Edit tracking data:
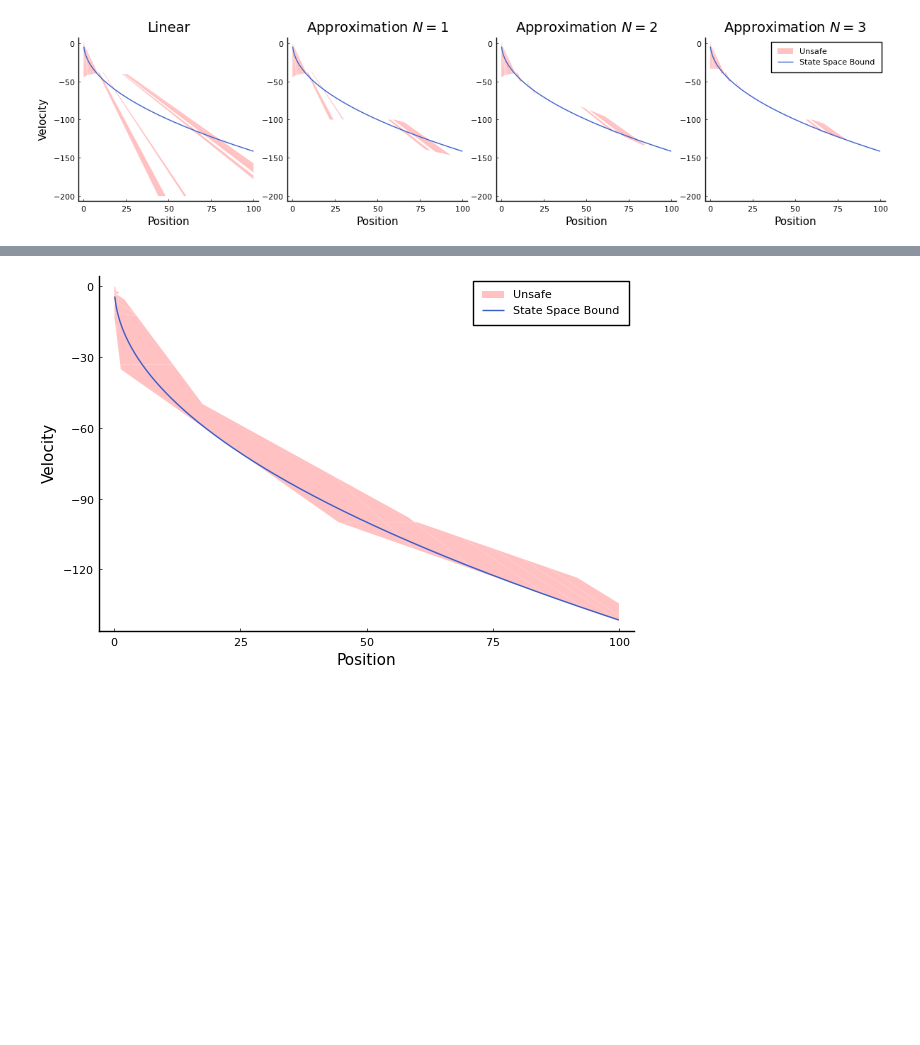
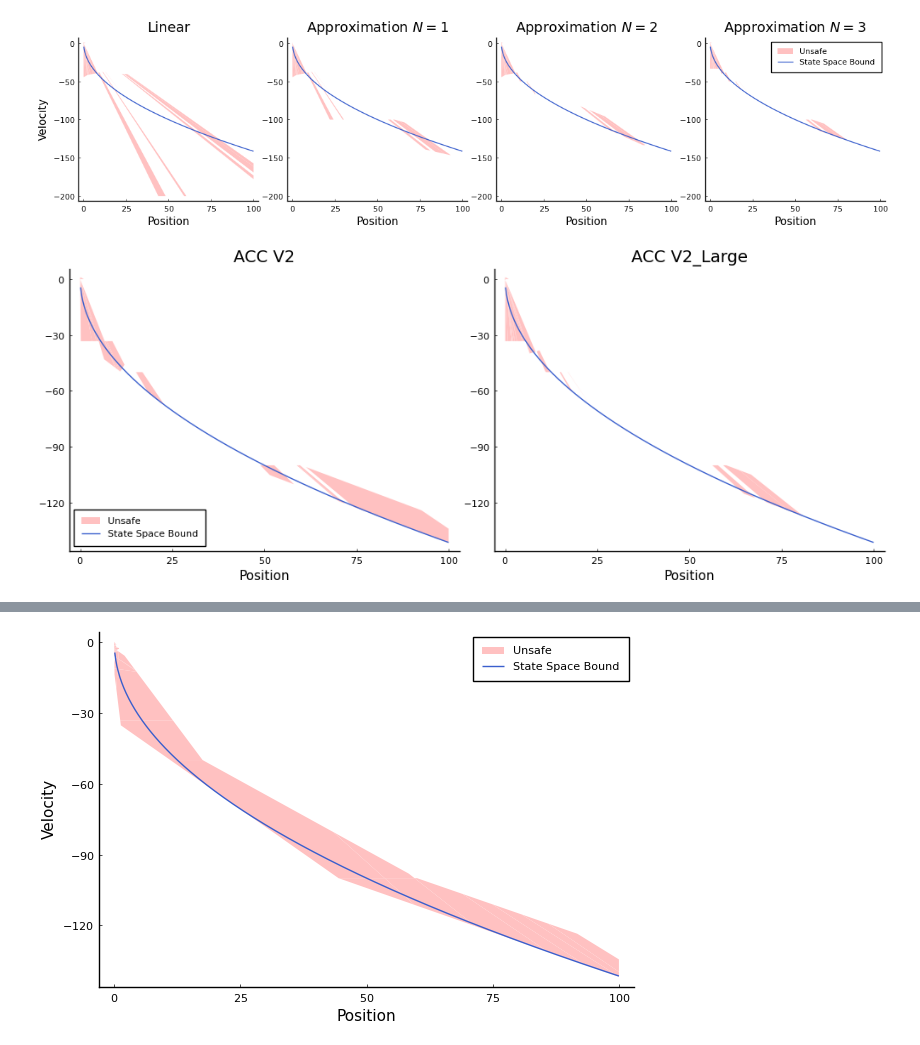
Before and after one commit to samysweb/NCubeV, a Jupyter notebook: experiments/acc/Analysis.ipynb, the cells around one changed output, grey strips where cells are left out. Drawn from its saved outputs; the diff is of its cells as text; code cells hidden in the pictures; blank space fills up the shorter version.

Commit message:
Updated ACC plots

```diff
--- a/experiments/acc/Analysis.ipynb
+++ b/experiments/acc/Analysis.ipynb
@@ -304,3 +294,10 @@ comparison_fig_v2_larger = plot(
 [figure]
 # %%
 savefig(comparison_fig_v2_larger,"acc_v2_larger_comparsion.eps")
+# %%
+comparison_v2_vs_v2_large = plot(
+    plot(fig_v2_approx3,legend_position=:bottomleft,title="ACC V2",yaxis=""),
+    plot(fig_v2_larger_approx3,legend_position=false,title="ACC V2_Large",yaxis=""),
+    layout=(1,2),size = (1000, 400),link=:both,left_margin = [0Plots.mm 0Plots.mm])
+# %% [output]
+[figure, added]
```
Also changed, not shown: parts of 11 cells of this notebook, 18 other files.
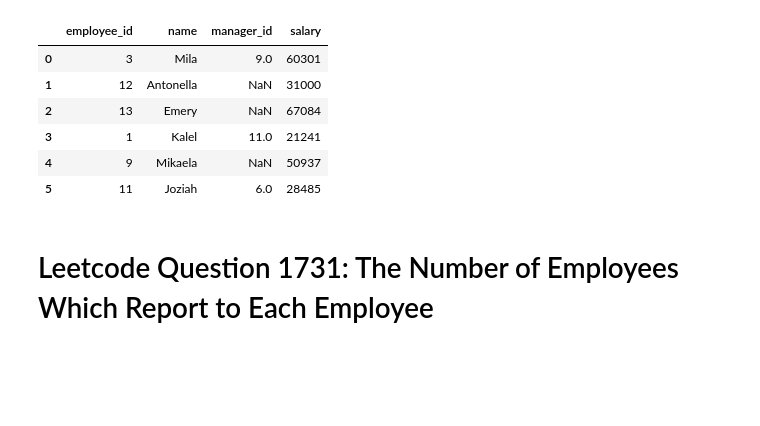
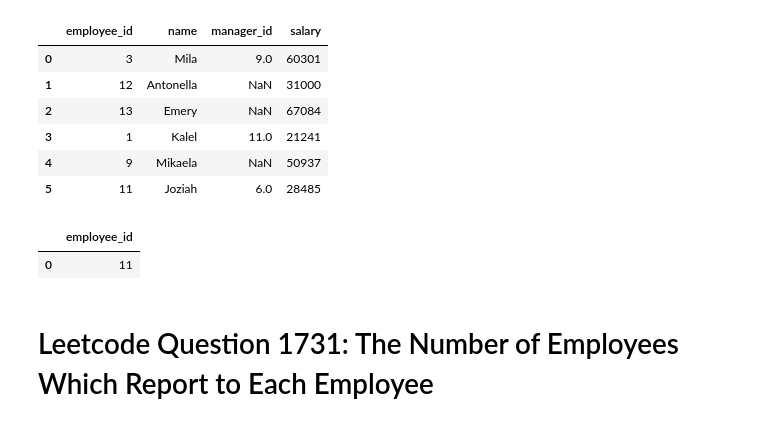
Before and after one commit to DanialArab/SQL, a Jupyter notebook: Leetcode_Database_Questions.ipynb, the cells around one changed output. Saved outputs shown, nothing was run; the diff lists cells and outputs as text; code cells hidden in the pictures; blank space fills up the shorter version.

```diff
--- a/Leetcode_Database_Questions.ipynb
+++ b/Leetcode_Database_Questions.ipynb
@@ -2883,6 +2883,19 @@ FROM Employees
 | 3 | 1 | Kalel | 11.0 | 21241 |
 | 4 | 9 | Mikaela | NaN | 50937 |
 | 5 | 11 | Joziah | 6.0 | 28485 |
+# %%
+pd.read_sql("""
+SELECT employee_id
+FROM Employees
+WHERE manager_id NOT IN (
+    SELECT employee_id FROM Employees
+    ) AND
+    salary < 30000
+ORDER BY employee_id
+""", con)
+# %% [output]
+|  | employee_id |
+| 0 | 11 |
 # %% [markdown]
 # Leetcode Question 1731: The Number of Employees Which Report to Each Employee
 # %%
```
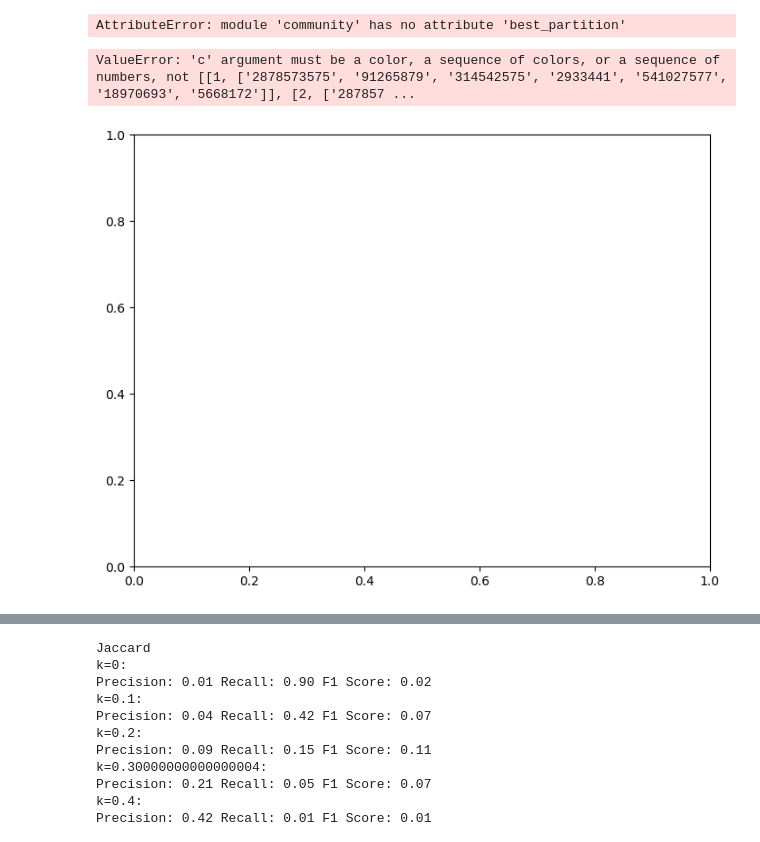
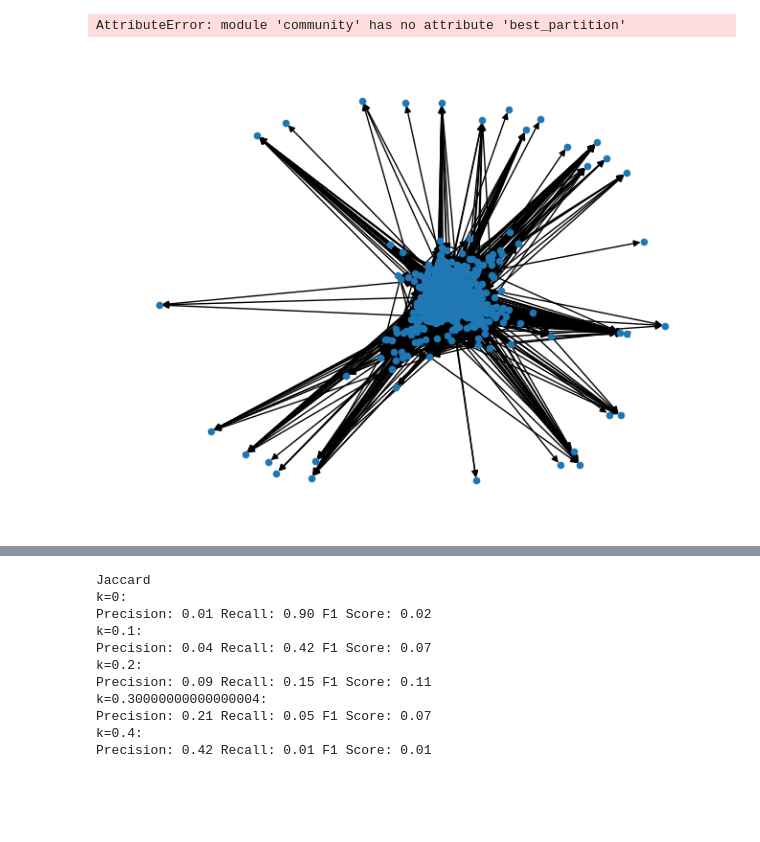
Before and after one commit to KevKoppa/CS4352-Final-Project, a Jupyter notebook: Project.ipynb, the cells around one changed output, grey strips where cells are left out. Cells and saved outputs as stored; diff of their text form; code cells hidden in the pictures; blank space fills up the shorter version.

Commit message:
graphs added

```diff
--- a/Project.ipynb
+++ b/Project.ipynb
@@ -92,13 +92,12 @@ print(partition)
 AttributeError: module 'community' has no attribute 'best_partition'
 # %%
 # Draw the graph node
-nx.draw(subset_followers_graph, with_labels=False, node_size=20, node_color=values)
+nx.draw(subset_followers_graph, with_labels=False, node_size=20)
 
 # Display the graph
 plt.show()
 # %% [output]
-ValueError: 'c' argument must be a color, a sequence of colors, or a sequence of numbers, not [[1, ['2878573575', '91265879', '314542575', '2933441', '541027577', '18970693', '5668172']], [2, ['287857 ...
-[figure, old version]
+[figure, new version]
 # %%
 removed_edges_graph = subset_followers_graph.copy()
 print("edges before removal:",removed_edges_graph.number_of_edges())
```
Also changed, not shown: parts of 1 cell of this notebook.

- PROBLEM DETAILS
Every line from the one containing "Before and after one commit to KevKoppa/CS4352-Final-Project, a" through the last line of the entries above must be output exactly. Leave the rest out.

- TASK ANSWER
Before and after one commit to KevKoppa/CS4352-Final-Project, a Jupyter notebook: Project.ipynb, the cells around one changed output, grey strips where cells are left out. Cells and saved outputs as stored; diff of their text form; code cells hidden in the pictures; blank space fills up the shorter version.

Commit message:
graphs added

```diff
--- a/Project.ipynb
+++ b/Project.ipynb
@@ -92,13 +92,12 @@ print(partition)
 AttributeError: module 'community' has no attribute 'best_partition'
 # %%
 # Draw the graph node
-nx.draw(subset_followers_graph, with_labels=False, node_size=20, node_color=values)
+nx.draw(subset_followers_graph, with_labels=False, node_size=20)
 
 # Display the graph
 plt.show()
 # %% [output]
-ValueError: 'c' argument must be a color, a sequence of colors, or a sequence of numbers, not [[1, ['2878573575', '91265879', '314542575', '2933441', '541027577', '18970693', '5668172']], [2, ['287857 ...
-[figure, old version]
+[figure, new version]
 # %%
 removed_edges_graph = subset_followers_graph.copy()
 print("edges before removal:",removed_edges_graph.number_of_edges())
```
Also changed, not shown: parts of 1 cell of this notebook.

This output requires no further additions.